Although racial sexual exclusivity among Black gay, bisexual, and other sexual minority men (SMM) is frequently framed as a cause of HIV inequities, little research has examined how these sexual relationships may be driven by and protective against racism. This study examined associations between general racial discrimination, Black sexual exclusivity, sexual racial discrimination, and depressive symptoms among Black SMM. We conducted analyses on cross-sectional self-report data from 312 cisgender Black SMM in the U.S. Deep South who participated in the MARI study. Measures included general racial and sexual identity discrimination, race/ethnicity of sexual partners, sexual racial discrimination, and depressive symptoms. We estimated a moderated-mediation model with associations from discrimination to Black sexual exclusivity, moderated by discrimination target, from Black sexual exclusivity to sexual racial discrimination, and from sexual racial discrimination to depressive symptoms. We tested an indirect effect from racial discrimination to depressive symptoms to examine whether Black sexual exclusivity functioned as an intervening variable in the associations between racial discrimination and depressive symptoms. Results indicated that participants who experienced racial discrimination were more likely to exclusively have sex with Black men. Men with higher Black sexual exclusivity were less likely to experience sexual racial discrimination and, in turn, reported lower depressive symptoms. The indirect pathway from racial discrimination to depressive symptoms through Black sexual exclusivity and sexual racial discrimination was significant.

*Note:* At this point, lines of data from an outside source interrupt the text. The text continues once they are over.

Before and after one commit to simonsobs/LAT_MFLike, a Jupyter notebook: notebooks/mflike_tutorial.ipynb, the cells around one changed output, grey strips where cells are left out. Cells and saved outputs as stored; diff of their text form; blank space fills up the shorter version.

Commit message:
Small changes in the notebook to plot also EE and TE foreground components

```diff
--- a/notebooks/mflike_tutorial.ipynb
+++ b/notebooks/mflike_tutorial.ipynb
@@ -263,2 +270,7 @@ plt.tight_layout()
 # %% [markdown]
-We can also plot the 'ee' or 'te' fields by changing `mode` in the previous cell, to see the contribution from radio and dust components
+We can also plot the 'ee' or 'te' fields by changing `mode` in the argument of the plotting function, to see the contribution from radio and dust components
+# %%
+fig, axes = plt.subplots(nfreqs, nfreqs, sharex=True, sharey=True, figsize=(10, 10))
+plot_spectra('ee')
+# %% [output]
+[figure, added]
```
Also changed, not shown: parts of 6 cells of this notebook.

Our results suggest that one of the drivers of sexual exclusivity among Black SMM may be that it helps to protect against the caustic psychological effects of racial discrimination.
Racial discrimination, sexual partner race/ethnicity, and depressive symptoms among Black sexual minority men